| Data to examine |
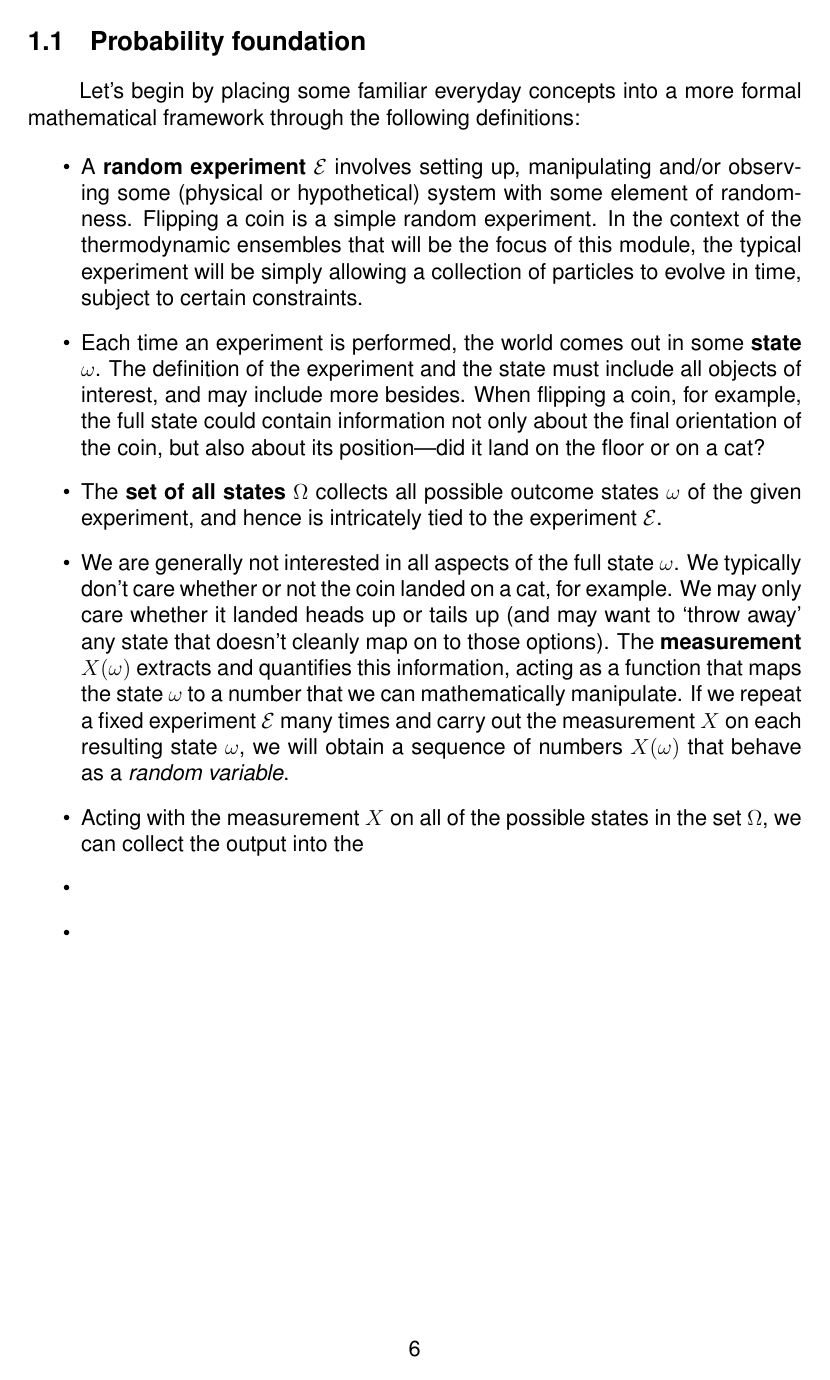
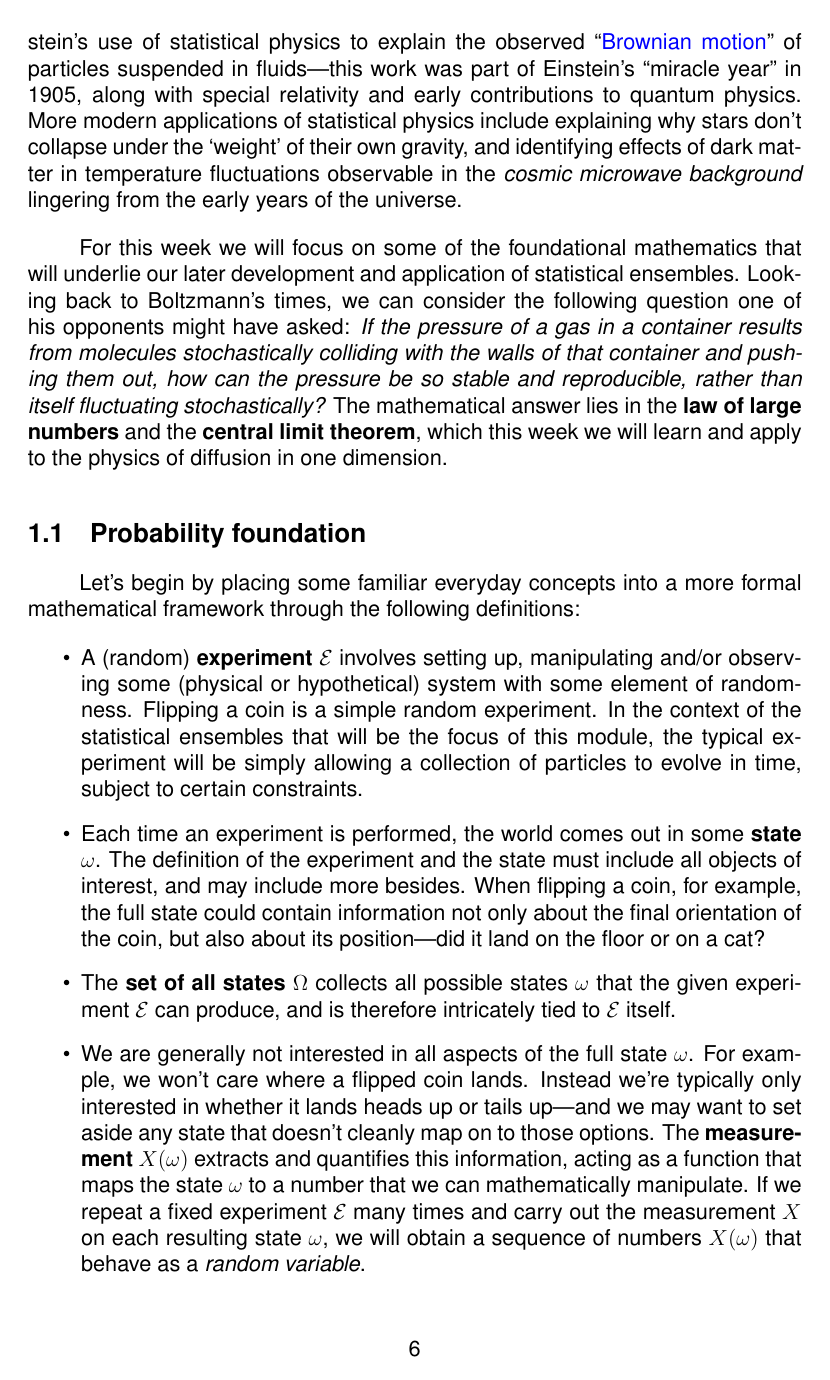
Before and after one commit to daschaich/MATH327_2021, a LaTeX document (lecture_notes/lecture.tex): page 6 of 17. Compiled offline with pdfLaTeX.

Commit message:
Complete draft of introductory remarks for week 1

```diff
--- a/lecture_notes/lecture.tex
+++ b/lecture_notes/lecture.tex
@@ -213,6 +217,10 @@ far too much information to store even in the memory of a modern super-computer.
+A crucial advance to convincingly establish the existence of atoms was Albert Einstein's use of statistical physics to explain the observed ``\href{https://en.wikipedia.org/wiki/Brownian_motion}{Brownian motion}'' of particles suspended in fluids---this work was part of Einstein's ``miracle year'' in 1905, along with special relativity and early contributions to quantum physics.
+More modern applications of statistical physics include explaining why stars don't collapse under the `weight' of their own gravity, and identifying effects of dark matter in temperature fluctuations observable in the \textit{cosmic microwave background} lingering from the early years of the universe.
 
-\TODO{...module organized in terms of statistical ensembles...}
-\TODO{...focusing on systems whose constituents (which may be particles, balls, spins or other objects) do not interact with each other...}
+For this week we will focus on some of the foundational mathematics that will underlie our later development and application of statistical ensembles.
+Looking back to Boltzmann's times, we can consider the following question one of his opponents might have asked:
+\textit{If the pressure of a gas in a container results from molecules stochastically colliding with the walls of that container and pushing them out, how can the pressure be so stable and reproducible, rather than itself fluctuating stochastically?}
+The mathematical answer lies in the \textbf{law of large numbers} and the \textbf{central limit theorem}, which this week we will learn and apply to the physics of diffusion in one dimension.
 % ------------------------------------------------------------------
 
 
@@ -221,21 +229,24 @@ far too much information to store even in the memory of a modern super-computer.
 \subsection{Probability foundation}
 Let's begin by placing some familiar everyday concepts into a more formal mathematical framework through the following definitions: \\[-24 pt]
 \begin{itemize}
-  \item A \textbf{random experiment} \cE involves setting up, manipulating and/or observing some (physical or hypothetical) system with some element of randomness.
+  \item A (random) \textbf{experiment} \cE involves setting up, manipulating and/or observing some (physical or hypothetical) system with some element of randomness.
         Flipping a coin is a simple random experiment.
-        In the context of the thermodynamic ensembles that will be the focus of this module, the typical experiment will be simply allowing a collection of particles to evolve in time, subject to certain constraints.
+        In the context of the statistical ensembles that will be the focus of this module, the typical experiment will be simply allowing a collection of particles to evolve in time, subject to certain constraints.
   \item Each time an experiment is performed, the world comes out in some \textbf{state} $\om$.
         The definition of the experiment and the state must include all objects of interest, and may include more besides.
         When flipping a coin, for example, the full state could contain information not only about the final orientation of the coin, but also about its position---did it land on the floor or on a cat?
-  \item The \textbf{set of all states} \Om collects all possible outcome states \om of the given experiment, and hence is intricately tied to the experiment $\cE$.
+  \item The \textbf{set of all states} \Om collects all possible states \om that the given experiment \cE can produce, and is therefore intricately tied to \cE itself.
   \item We are generally not interested in all aspects of the full state $\om$.
-        We typically don't care whether or not the coin landed on a cat, for example.
-        We may only care whether it landed heads up or tails up (and may want to `throw away' any state that doesn't cleanly map on to those options).
+        For example, we won't care where a flipped coin lands.
+        Instead we're typically only interested in whether it lands heads up or tails up---and we may want to set aside any state that doesn't cleanly map on to those options.
         The \textbf{measurement} $X(\om)$ extracts and quantifies this information, acting as a function that maps the state \om to a number that we can mathematically manipulate.
         If we repeat a fixed experiment \cE many times and carry out the measurement $X$ on each resulting state $\om$, we will obtain a sequence of numbers $X(\om)$ that behave as a \textit{random variable}.
-  \item Acting with the measurement $X$ on all of the possible states in the set $\Om$, we can collect the output into the
-  \item
-  \item
+  \item Acting with the measurement $X$ on all of the possible states in the set $\Om$ defines the \textbf{set of all outcomes} $A$:
+        \begin{equation*}
+          X: \Om \to A.
+        \end{equation*}
+        That is, $A$ collects all possible measurement results that the given experiment \cE and measurement $X$ can produce
+  \item Finally, we define the \textbf{set of events}\TODO{...}
 \end{itemize}
 
 \fbox{\begin{minipage}{\dimexpr\textwidth-3\fboxsep-3\fboxrule\relax}
```
Also changed, not shown: lecture_notes/lecture.tex (21 more changed lines).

| Task description |
Return the records above verbatim, images excluded.

| Solution below |
Before and after one commit to daschaich/MATH327_2021, a LaTeX document (lecture_notes/lecture.tex): page 6 of 17. Compiled offline with pdfLaTeX.

Commit message:
Complete draft of introductory remarks for week 1

```diff
--- a/lecture_notes/lecture.tex
+++ b/lecture_notes/lecture.tex
@@ -213,6 +217,10 @@ far too much information to store even in the memory of a modern super-computer.
+A crucial advance to convincingly establish the existence of atoms was Albert Einstein's use of statistical physics to explain the observed ``\href{https://en.wikipedia.org/wiki/Brownian_motion}{Brownian motion}'' of particles suspended in fluids---this work was part of Einstein's ``miracle year'' in 1905, along with special relativity and early contributions to quantum physics.
+More modern applications of statistical physics include explaining why stars don't collapse under the `weight' of their own gravity, and identifying effects of dark matter in temperature fluctuations observable in the \textit{cosmic microwave background} lingering from the early years of the universe.
 
-\TODO{...module organized in terms of statistical ensembles...}
-\TODO{...focusing on systems whose constituents (which may be particles, balls, spins or other objects) do not interact with each other...}
+For this week we will focus on some of the foundational mathematics that will underlie our later development and application of statistical ensembles.
+Looking back to Boltzmann's times, we can consider the following question one of his opponents might have asked:
+\textit{If the pressure of a gas in a container results from molecules stochastically colliding with the walls of that container and pushing them out, how can the pressure be so stable and reproducible, rather than itself fluctuating stochastically?}
+The mathematical answer lies in the \textbf{law of large numbers} and the \textbf{central limit theorem}, which this week we will learn and apply to the physics of diffusion in one dimension.
 % ------------------------------------------------------------------
 
 
@@ -221,21 +229,24 @@ far too much information to store even in the memory of a modern super-computer.
 \subsection{Probability foundation}
 Let's begin by placing some familiar everyday concepts into a more formal mathematical framework through the following definitions: \\[-24 pt]
 \begin{itemize}
-  \item A \textbf{random experiment} \cE involves setting up, manipulating and/or observing some (physical or hypothetical) system with some element of randomness.
+  \item A (random) \textbf{experiment} \cE involves setting up, manipulating and/or observing some (physical or hypothetical) system with some element of randomness.
         Flipping a coin is a simple random experiment.
-        In the context of the thermodynamic ensembles that will be the focus of this module, the typical experiment will be simply allowing a collection of particles to evolve in time, subject to certain constraints.
+        In the context of the statistical ensembles that will be the focus of this module, the typical experiment will be simply allowing a collection of particles to evolve in time, subject to certain constraints.
   \item Each time an experiment is performed, the world comes out in some \textbf{state} $\om$.
         The definition of the experiment and the state must include all objects of interest, and may include more besides.
         When flipping a coin, for example, the full state could contain information not only about the final orientation of the coin, but also about its position---did it land on the floor or on a cat?
-  \item The \textbf{set of all states} \Om collects all possible outcome states \om of the given experiment, and hence is intricately tied to the experiment $\cE$.
+  \item The \textbf{set of all states} \Om collects all possible states \om that the given experiment \cE can produce, and is therefore intricately tied to \cE itself.
   \item We are generally not interested in all aspects of the full state $\om$.
-        We typically don't care whether or not the coin landed on a cat, for example.
-        We may only care whether it landed heads up or tails up (and may want to `throw away' any state that doesn't cleanly map on to those options).
+        For example, we won't care where a flipped coin lands.
+        Instead we're typically only interested in whether it lands heads up or tails up---and we may want to set aside any state that doesn't cleanly map on to those options.
         The \textbf{measurement} $X(\om)$ extracts and quantifies this information, acting as a function that maps the state \om to a number that we can mathematically manipulate.
         If we repeat a fixed experiment \cE many times and carry out the measurement $X$ on each resulting state $\om$, we will obtain a sequence of numbers $X(\om)$ that behave as a \textit{random variable}.
-  \item Acting with the measurement $X$ on all of the possible states in the set $\Om$, we can collect the output into the
-  \item
-  \item
+  \item Acting with the measurement $X$ on all of the possible states in the set $\Om$ defines the \textbf{set of all outcomes} $A$:
+        \begin{equation*}
+          X: \Om \to A.
+        \end{equation*}
+        That is, $A$ collects all possible measurement results that the given experiment \cE and measurement $X$ can produce
+  \item Finally, we define the \textbf{set of events}\TODO{...}
 \end{itemize}
 
 \fbox{\begin{minipage}{\dimexpr\textwidth-3\fboxsep-3\fboxrule\relax}
```
Also changed, not shown: lecture_notes/lecture.tex (21 more changed lines).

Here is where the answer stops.